> WHAT YOU NEED TO DO
Each entry below must be written out exactly, with pictures left out.

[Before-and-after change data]
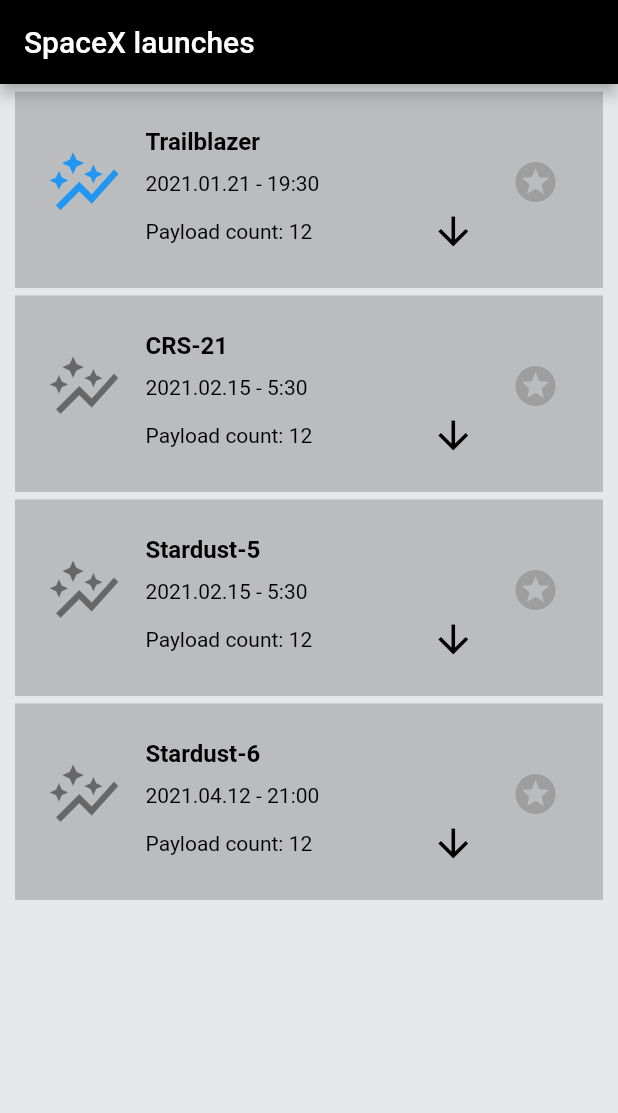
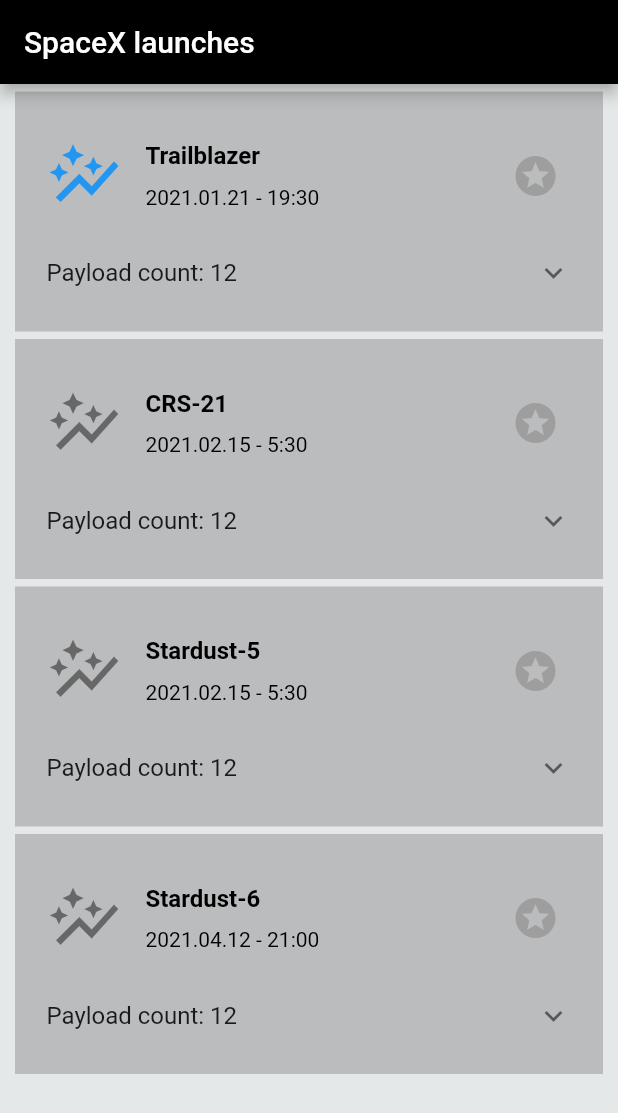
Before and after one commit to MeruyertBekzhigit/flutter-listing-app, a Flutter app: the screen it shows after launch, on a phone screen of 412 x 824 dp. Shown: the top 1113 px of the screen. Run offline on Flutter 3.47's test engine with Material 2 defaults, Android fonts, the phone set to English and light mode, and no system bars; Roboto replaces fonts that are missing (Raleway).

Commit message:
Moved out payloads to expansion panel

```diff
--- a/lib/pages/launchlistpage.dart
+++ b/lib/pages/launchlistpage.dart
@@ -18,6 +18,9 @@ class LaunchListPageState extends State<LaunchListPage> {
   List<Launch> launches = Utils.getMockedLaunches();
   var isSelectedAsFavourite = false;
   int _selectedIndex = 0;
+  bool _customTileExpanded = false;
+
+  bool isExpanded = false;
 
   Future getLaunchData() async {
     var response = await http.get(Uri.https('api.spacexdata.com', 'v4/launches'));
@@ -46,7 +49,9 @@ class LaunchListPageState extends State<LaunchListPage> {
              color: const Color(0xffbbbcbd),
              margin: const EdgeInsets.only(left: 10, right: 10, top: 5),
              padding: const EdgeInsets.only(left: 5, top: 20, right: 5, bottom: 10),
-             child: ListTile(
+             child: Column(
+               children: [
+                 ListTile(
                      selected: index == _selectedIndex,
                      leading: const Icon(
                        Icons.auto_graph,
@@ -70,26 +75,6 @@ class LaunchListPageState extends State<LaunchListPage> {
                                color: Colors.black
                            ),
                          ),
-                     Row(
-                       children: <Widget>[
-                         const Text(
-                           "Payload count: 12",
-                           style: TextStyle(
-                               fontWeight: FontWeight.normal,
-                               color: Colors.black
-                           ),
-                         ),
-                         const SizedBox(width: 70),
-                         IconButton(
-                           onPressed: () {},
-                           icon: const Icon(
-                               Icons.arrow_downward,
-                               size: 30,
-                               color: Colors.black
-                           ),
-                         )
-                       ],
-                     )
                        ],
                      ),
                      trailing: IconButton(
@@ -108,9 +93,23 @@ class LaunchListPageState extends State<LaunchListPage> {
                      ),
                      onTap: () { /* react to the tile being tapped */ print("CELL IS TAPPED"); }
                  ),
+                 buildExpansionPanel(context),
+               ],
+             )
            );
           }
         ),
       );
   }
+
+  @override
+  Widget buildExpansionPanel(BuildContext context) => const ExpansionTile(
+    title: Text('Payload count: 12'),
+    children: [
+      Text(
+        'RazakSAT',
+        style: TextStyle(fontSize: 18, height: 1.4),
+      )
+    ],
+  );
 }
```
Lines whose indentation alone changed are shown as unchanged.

> COMPLETED EXERCISE
Before and after one commit to MeruyertBekzhigit/flutter-listing-app, a Flutter app: the screen it shows after launch, on a phone screen of 412 x 824 dp. Shown: the top 1113 px of the screen. Run offline on Flutter 3.47's test engine with Material 2 defaults, Android fonts, the phone set to English and light mode, and no system bars; Roboto replaces fonts that are missing (Raleway).

Commit message:
Moved out payloads to expansion panel

```diff
--- a/lib/pages/launchlistpage.dart
+++ b/lib/pages/launchlistpage.dart
@@ -18,6 +18,9 @@ class LaunchListPageState extends State<LaunchListPage> {
   List<Launch> launches = Utils.getMockedLaunches();
   var isSelectedAsFavourite = false;
   int _selectedIndex = 0;
+  bool _customTileExpanded = false;
+
+  bool isExpanded = false;
 
   Future getLaunchData() async {
     var response = await http.get(Uri.https('api.spacexdata.com', 'v4/launches'));
@@ -46,7 +49,9 @@ class LaunchListPageState extends State<LaunchListPage> {
              color: const Color(0xffbbbcbd),
              margin: const EdgeInsets.only(left: 10, right: 10, top: 5),
              padding: const EdgeInsets.only(left: 5, top: 20, right: 5, bottom: 10),
-             child: ListTile(
+             child: Column(
+               children: [
+                 ListTile(
                      selected: index == _selectedIndex,
                      leading: const Icon(
                        Icons.auto_graph,
@@ -70,26 +75,6 @@ class LaunchListPageState extends State<LaunchListPage> {
                                color: Colors.black
                            ),
                          ),
-                     Row(
-                       children: <Widget>[
-                         const Text(
-                           "Payload count: 12",
-                           style: TextStyle(
-                               fontWeight: FontWeight.normal,
-                               color: Colors.black
-                           ),
-                         ),
-                         const SizedBox(width: 70),
-                         IconButton(
-                           onPressed: () {},
-                           icon: const Icon(
-                               Icons.arrow_downward,
-                               size: 30,
-                               color: Colors.black
-                           ),
-                         )
-                       ],
-                     )
                        ],
                      ),
                      trailing: IconButton(
@@ -108,9 +93,23 @@ class LaunchListPageState extends State<LaunchListPage> {
                      ),
                      onTap: () { /* react to the tile being tapped */ print("CELL IS TAPPED"); }
                  ),
+                 buildExpansionPanel(context),
+               ],
+             )
            );
           }
         ),
       );
   }
+
+  @override
+  Widget buildExpansionPanel(BuildContext context) => const ExpansionTile(
+    title: Text('Payload count: 12'),
+    children: [
+      Text(
+        'RazakSAT',
+        style: TextStyle(fontSize: 18, height: 1.4),
+      )
+    ],
+  );
 }
```
Lines whose indentation alone changed are shown as unchanged.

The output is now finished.